The 'alternative news' site is not alone in the battle against Scientology and this is not the first time Scientologists have used their influence to censor the Internet. Slashdot.org and Google.com are among a series of web sites issued with DMCA’s to remove Scientology related content from their sites.
For past Scientology censorship see:
This time however, ‘RINF.com’ was shut down without warning.
“In recent weeks a large number of Scientologists have emailed me and posted comments on the site demanding I alter some of the material because it encourages people to take peaceful action against the Church and presents it in a negative light,” said Mr Meaney. “These bully boy tactics will not work and I will absolutely continue highlighting the crimes of Scientology.”
Web host ‘Zen’ declined to talk about the suspension with non account holders. Mr Meaney claims that ‘RINF’ will be back online within the week.
1) an anti-Scientology opponent (this person has a long history of picketing the cult, has been under cult harassment, etc.) published a paper on his/her own personal website under a Creative Commons license that is not very restrictive.
2) rinf.com scraped the paper, changed the title and removed the author's name, in contravention of the Creative Commons license.
3) the anti-Scientology opponent e-mailed the owner of rinf.com and asked him to remove the paper or honor the terms of the Creative Commons license. This would have required the owner of rinf.com to retitle the paper and correctly attribute it to the original writer.
4) rinf.com fails to answer.
5) the anti-Scientology opponent then contacted rinf.com's upstream provider zen.co.uk and asked it to ask its client to either remove the paper or honor the terms of the Creative Commons license.
6) zen.co.uk's response was that the Creative Commons license didn't apply since the anti-Scientology opponent has an RSS feed on her/his website. (among other things).
7) the anti-Scientology opponent replied and laid out legal arguments asserting moral ownership over his/her paper and again reiterated that all s/he wanted was (a) either the paper come off rinf.com entirely or that (b) rinf.com honor the terms of the Creative Commons license and title the paper correctly and attribute it to its writer. rinf.com is copied on all this correspondence between the anti-Scientology opponent and zen.co.uk.
8) what probably happened next is that zen.co.uk told rinf.com to do something about the problem.
9) rinf.com apparently decided it didn't have to do anything about its problem.
10) zen.co.uk removed the site.
The problem is totally that of rinf.com. The owner of the site, Mick Meaney, had no problem scraping (stealing) a paper that did not belong to him, posting it on his site, and after repeated requests to either (a) remove the paper or (b) honor the terms of the Creative Commons license and correctly title the paper and give the writer his due credit.
Meaney is merely an opportunist here, trying to make himself out to be a victim when in point of fact he had been given ways to rectify the problem, but he refused to do so. Meaney can correct his problem by properly attributing from where he is getting his content, but he'd prefer to merely take (steal) and hope that nobody complains.

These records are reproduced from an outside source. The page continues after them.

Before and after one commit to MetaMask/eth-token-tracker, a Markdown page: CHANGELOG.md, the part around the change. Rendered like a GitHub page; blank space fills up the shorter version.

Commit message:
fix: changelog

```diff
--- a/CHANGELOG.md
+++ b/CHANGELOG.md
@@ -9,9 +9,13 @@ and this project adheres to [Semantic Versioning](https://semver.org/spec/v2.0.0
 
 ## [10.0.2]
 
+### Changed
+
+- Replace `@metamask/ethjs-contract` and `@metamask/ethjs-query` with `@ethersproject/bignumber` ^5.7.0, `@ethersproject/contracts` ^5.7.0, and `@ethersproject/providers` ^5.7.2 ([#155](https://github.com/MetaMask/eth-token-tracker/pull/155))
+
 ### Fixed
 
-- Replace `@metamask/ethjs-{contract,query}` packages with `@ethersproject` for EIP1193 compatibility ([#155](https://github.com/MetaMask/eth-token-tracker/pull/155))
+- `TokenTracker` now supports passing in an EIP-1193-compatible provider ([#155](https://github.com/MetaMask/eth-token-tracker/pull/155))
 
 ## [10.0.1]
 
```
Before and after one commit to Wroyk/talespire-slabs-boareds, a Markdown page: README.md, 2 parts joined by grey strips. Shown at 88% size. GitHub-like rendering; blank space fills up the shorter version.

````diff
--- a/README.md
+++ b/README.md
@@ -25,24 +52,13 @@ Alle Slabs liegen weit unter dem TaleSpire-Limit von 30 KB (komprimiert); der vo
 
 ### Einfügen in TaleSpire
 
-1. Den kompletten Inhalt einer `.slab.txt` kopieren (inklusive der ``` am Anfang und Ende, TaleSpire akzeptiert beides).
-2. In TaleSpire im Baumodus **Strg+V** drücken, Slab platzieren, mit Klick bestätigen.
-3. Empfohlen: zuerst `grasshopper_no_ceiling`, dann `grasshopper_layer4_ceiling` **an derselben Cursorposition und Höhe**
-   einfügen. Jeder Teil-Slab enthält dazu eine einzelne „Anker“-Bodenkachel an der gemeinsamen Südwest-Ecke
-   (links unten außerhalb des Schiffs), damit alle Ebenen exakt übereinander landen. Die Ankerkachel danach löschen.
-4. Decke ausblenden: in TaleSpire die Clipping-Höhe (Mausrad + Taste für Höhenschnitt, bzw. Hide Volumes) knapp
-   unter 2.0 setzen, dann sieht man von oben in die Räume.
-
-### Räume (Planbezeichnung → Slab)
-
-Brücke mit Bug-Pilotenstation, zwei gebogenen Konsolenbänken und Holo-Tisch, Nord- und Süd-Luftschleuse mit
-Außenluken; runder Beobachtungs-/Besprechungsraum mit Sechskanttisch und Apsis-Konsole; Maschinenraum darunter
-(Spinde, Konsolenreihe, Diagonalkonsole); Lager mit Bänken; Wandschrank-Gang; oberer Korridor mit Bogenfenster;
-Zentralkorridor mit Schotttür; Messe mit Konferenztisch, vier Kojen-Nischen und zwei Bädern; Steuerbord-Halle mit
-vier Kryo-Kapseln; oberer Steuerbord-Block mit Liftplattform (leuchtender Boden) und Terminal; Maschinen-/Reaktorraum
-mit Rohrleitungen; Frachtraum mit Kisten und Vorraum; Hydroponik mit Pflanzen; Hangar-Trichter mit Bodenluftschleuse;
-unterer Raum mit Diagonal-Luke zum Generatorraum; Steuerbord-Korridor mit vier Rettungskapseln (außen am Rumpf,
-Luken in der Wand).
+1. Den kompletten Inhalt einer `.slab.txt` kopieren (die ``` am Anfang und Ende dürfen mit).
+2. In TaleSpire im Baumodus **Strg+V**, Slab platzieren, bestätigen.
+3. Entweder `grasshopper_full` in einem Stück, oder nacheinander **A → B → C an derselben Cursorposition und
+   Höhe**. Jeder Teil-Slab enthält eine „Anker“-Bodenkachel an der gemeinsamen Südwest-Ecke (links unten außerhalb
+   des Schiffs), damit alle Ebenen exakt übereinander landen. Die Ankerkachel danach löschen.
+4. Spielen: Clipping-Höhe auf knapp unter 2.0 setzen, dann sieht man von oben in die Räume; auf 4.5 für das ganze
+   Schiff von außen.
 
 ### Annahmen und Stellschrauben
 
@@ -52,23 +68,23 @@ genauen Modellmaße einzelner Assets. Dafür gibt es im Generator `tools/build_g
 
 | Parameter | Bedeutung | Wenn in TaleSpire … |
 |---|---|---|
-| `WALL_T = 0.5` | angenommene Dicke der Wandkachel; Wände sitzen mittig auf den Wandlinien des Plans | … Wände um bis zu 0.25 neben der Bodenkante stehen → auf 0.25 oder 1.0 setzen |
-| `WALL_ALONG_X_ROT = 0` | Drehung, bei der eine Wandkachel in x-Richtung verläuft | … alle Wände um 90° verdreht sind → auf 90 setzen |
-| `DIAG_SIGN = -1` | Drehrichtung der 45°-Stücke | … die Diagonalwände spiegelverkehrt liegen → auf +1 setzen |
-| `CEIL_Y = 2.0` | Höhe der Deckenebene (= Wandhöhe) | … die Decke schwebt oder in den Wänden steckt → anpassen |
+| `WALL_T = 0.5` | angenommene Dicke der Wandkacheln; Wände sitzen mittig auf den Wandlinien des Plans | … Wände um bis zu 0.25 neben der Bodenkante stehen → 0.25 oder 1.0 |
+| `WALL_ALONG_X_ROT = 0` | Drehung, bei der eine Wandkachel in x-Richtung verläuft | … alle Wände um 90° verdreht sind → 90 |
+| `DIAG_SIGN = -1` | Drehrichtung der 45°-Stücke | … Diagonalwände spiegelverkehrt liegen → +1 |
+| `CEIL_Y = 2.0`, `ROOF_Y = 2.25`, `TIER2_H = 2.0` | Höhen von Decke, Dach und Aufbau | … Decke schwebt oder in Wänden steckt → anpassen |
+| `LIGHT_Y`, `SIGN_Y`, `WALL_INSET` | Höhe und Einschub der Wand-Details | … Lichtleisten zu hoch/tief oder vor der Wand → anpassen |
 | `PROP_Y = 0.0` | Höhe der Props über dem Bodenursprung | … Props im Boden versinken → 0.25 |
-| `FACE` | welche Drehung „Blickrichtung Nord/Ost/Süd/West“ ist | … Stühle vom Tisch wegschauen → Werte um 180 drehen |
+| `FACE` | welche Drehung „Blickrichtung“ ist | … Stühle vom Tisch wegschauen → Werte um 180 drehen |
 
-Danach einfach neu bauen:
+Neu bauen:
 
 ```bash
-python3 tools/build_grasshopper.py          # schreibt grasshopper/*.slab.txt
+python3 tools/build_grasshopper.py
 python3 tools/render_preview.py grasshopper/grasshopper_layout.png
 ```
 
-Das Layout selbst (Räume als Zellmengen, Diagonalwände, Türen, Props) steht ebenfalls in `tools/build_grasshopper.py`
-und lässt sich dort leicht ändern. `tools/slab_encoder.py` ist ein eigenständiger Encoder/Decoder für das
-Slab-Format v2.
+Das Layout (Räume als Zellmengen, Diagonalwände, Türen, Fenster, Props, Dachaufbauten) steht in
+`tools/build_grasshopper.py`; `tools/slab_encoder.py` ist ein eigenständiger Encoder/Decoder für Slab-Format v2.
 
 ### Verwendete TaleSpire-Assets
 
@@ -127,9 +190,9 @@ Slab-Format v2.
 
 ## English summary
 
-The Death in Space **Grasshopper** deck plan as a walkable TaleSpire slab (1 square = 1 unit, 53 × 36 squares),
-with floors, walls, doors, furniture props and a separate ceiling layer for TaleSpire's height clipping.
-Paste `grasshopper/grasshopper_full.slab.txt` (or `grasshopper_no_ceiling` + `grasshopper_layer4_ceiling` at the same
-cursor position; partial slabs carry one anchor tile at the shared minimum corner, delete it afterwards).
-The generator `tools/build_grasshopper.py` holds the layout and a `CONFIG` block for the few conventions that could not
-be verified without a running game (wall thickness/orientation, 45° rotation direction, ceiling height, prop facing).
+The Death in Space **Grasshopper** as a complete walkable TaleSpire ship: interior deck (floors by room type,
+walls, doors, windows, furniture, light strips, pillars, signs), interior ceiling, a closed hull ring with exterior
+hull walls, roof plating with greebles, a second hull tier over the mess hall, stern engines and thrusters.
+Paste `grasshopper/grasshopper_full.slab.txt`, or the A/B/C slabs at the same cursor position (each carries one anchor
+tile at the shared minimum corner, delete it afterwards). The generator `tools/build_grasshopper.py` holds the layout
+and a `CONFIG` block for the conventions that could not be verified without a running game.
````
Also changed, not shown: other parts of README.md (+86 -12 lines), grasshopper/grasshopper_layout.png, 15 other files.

That's pretty rotten, taking someone's hard work and making it your own, particularly when complying with the terms of the Creative Commons license would have been so very simple.
rinf.com and Mick Meaney--not the victims here.
Unless there's some other content that RINF.com published that related to Scientology and was complained about by Scientology, the removal is likely due to my complaint, and I've been a critic of Scientology for more than a decade. I do think that Zen.co.uk reacted rather harshly, as I only requested that they remove the article or comply with my Creative Commons license. From my perusal of RINF.com, they regularly scrape articles from RSS feeds and republish them as their own, re-titling them and removing attribution to the original author. Regardless of where your opinion falls on online copyright issues--and mine is quite liberal, else I'd not publish content under a Creative Commons license--this is a despicable practice.